by nt_jerkface on Tue 12th Oct 2010 03:06 UTC in reply to "phone"
nt_jerkface
Member since:
2009-08-26

WP7 won't know what to do with Windows malware anymore than Linux or the Xbox.

WP7 is all ARM, I don't think they even plan on having it ported for Atoms.

Reply Parent Score: 2

RE: different stack
by rhavenn on Wed 13th Oct 2010 04:24 in reply to "different stack"
rhavenn Member since:
2006-05-12

WP7 won't know what to do with Windows malware anymore than Linux or the Xbox.

WP7 is all ARM, I don't think they even plan on having it ported for Atoms.
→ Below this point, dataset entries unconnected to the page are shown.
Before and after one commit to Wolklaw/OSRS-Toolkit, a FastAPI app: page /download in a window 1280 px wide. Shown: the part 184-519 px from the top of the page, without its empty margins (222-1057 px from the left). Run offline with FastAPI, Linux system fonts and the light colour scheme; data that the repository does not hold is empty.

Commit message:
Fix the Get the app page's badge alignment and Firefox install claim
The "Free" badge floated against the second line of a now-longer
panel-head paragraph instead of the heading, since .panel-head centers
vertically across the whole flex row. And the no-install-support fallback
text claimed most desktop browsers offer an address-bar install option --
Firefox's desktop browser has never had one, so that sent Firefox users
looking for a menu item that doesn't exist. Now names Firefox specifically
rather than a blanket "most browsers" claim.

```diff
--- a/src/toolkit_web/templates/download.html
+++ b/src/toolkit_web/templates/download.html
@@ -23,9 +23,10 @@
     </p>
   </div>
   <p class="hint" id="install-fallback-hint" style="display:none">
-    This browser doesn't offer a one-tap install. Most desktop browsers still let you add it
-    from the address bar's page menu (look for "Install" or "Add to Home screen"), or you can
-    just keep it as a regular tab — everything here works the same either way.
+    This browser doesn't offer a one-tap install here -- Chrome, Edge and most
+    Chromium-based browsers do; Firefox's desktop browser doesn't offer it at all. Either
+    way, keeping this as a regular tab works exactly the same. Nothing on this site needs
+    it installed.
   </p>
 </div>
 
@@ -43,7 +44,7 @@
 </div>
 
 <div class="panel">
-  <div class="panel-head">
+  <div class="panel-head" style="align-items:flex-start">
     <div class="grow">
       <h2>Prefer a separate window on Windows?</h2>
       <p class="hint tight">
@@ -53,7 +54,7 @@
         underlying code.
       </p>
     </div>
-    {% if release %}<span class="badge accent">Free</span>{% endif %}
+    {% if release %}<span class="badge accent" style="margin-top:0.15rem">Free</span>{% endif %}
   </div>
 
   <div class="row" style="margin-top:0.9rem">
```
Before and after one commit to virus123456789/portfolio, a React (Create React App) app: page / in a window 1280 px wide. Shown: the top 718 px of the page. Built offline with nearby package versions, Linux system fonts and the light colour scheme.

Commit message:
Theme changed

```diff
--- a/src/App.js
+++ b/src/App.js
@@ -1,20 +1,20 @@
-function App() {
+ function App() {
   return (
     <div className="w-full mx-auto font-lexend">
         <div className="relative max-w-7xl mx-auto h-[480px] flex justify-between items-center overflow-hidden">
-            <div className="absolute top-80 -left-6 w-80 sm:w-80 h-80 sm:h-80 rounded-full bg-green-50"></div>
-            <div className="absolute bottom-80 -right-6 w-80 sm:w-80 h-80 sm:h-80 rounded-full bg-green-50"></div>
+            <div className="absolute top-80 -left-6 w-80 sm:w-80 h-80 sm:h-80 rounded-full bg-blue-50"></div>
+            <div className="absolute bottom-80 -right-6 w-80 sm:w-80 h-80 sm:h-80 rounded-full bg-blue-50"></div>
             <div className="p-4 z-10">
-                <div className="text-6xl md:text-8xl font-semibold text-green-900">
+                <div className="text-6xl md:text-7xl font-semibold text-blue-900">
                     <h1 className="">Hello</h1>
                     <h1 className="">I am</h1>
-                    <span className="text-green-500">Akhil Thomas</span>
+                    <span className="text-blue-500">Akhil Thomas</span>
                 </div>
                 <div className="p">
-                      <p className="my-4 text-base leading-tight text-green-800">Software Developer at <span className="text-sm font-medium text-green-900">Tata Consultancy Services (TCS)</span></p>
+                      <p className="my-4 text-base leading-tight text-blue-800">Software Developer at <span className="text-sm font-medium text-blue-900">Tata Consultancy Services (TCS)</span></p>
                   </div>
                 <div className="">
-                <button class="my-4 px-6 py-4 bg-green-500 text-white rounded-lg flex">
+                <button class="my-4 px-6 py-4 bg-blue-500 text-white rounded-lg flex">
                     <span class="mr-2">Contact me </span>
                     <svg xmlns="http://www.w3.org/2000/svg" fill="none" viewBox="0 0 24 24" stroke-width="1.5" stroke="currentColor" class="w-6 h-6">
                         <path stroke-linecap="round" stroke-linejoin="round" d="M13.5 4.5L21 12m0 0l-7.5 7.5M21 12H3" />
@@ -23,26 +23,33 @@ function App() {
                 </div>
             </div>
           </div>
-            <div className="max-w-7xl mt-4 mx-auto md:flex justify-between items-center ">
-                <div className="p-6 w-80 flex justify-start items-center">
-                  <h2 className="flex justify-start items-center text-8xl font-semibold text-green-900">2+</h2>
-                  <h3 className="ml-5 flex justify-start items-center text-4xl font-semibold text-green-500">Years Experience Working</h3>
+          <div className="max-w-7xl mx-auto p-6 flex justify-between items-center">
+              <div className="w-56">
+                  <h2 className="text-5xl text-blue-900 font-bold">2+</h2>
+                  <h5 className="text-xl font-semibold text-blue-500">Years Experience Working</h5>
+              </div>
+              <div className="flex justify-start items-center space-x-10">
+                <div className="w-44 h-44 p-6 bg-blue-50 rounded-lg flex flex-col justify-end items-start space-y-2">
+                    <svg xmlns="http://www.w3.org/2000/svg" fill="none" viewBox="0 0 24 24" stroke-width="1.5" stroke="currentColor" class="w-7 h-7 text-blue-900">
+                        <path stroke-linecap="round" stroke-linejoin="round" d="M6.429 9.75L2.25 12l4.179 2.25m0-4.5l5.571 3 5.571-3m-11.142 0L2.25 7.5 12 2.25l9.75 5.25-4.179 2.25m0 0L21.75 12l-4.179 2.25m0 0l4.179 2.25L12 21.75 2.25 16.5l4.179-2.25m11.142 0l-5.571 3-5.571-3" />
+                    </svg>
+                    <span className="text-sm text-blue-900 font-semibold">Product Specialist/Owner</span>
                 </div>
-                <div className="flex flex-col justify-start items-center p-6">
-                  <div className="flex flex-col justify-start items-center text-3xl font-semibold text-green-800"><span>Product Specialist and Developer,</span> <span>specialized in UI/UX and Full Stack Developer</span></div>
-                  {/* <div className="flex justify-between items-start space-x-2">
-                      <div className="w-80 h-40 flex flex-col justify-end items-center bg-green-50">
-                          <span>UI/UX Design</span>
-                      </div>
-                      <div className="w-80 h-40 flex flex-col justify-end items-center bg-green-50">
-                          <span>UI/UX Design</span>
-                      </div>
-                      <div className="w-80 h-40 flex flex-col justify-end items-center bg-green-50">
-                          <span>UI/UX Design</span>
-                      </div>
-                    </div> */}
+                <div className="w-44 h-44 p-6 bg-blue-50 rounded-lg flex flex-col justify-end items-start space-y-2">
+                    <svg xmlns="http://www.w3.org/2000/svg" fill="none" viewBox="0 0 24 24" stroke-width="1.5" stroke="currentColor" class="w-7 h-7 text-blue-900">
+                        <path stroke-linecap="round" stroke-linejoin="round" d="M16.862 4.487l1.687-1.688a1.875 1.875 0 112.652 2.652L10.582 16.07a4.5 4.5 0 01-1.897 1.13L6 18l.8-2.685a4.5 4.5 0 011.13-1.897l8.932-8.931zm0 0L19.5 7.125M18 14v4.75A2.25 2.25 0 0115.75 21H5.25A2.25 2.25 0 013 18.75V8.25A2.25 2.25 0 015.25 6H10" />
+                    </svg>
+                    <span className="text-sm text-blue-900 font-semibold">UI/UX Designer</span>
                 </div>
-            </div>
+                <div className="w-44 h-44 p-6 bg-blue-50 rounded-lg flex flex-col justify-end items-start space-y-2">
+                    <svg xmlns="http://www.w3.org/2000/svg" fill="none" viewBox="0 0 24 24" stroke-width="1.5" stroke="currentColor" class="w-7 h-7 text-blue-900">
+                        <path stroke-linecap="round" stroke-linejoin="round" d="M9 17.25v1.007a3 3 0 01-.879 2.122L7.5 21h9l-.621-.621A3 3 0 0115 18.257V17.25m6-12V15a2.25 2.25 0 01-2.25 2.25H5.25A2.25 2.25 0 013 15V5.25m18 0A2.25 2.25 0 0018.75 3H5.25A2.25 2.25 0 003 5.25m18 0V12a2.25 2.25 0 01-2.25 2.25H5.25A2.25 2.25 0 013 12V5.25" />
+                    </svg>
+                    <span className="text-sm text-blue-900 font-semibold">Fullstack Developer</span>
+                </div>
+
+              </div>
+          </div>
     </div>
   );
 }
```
No, that's incorrect. Sure, your "average" assembly code won't run on the platform directly, but assembly is anything but average and my opinion would be that less then %5, maybe even %1, of malware would have any assembly code in it.

However, MS did port the .NET stack and hence pretty much anything written in VS will run just fine. Sure, I'm guessing some file locations have moved, etc..., but the code itself will run just fine.

In short, Win7 mobile probably has plenty of the same holes as regular Win7, especially the .NET related ones.

Reply Parent Score: 1

RE[2]: different stack
by nt_jerkface on Wed 13th Oct 2010 07:27 in reply to "RE: different stack"
nt_jerkface Member since:
2009-08-26

No, that's incorrect. Sure, your "average" assembly code won't run on the platform directly, but assembly is anything but average and my opinion would be that less then %5, maybe even %1, of malware would have any assembly code in it.


Assembly code has nothing to do with it. WP7 can not execute a standard Win32 exe. Windows malware makes Win32 specific calls in order to keep itself alive. Not only is WP7 unable to process a Win32 executable but even if it could the exchange would look like this:

Malware: Requesting standard access to the registry.
WP7: What the hell are you talking about?



However, MS did port the .NET stack and hence pretty much anything written in VS will run just fine. Sure, I'm guessing some file locations have moved, etc..., but the code itself will run just fine.

In short, Win7 mobile probably has plenty of the same holes as regular Win7, especially the .NET related ones.


First of all the vast majority of malware that is not installed voluntarily take advantage of buffer overruns. Both Java and C#/.NET are interpreted languages that require bounds checking to prevent them from happening.

If what you are really saying is that trojans written in .net can be ported to WP7 well that means nothing since trojans can be placed inside Android apps as well. Since WP7 doesn't allow outside apps Android is actually more vulnerable to this type of attack.

Saying that WP7 will be a security risk because of .NET makes about as much sense as saying that Xbox is a security risk because of .NET or that Linux distros are at risk because of Mono.

Edited 2010-10-13 07:31 UTC

Reply Parent Score: 4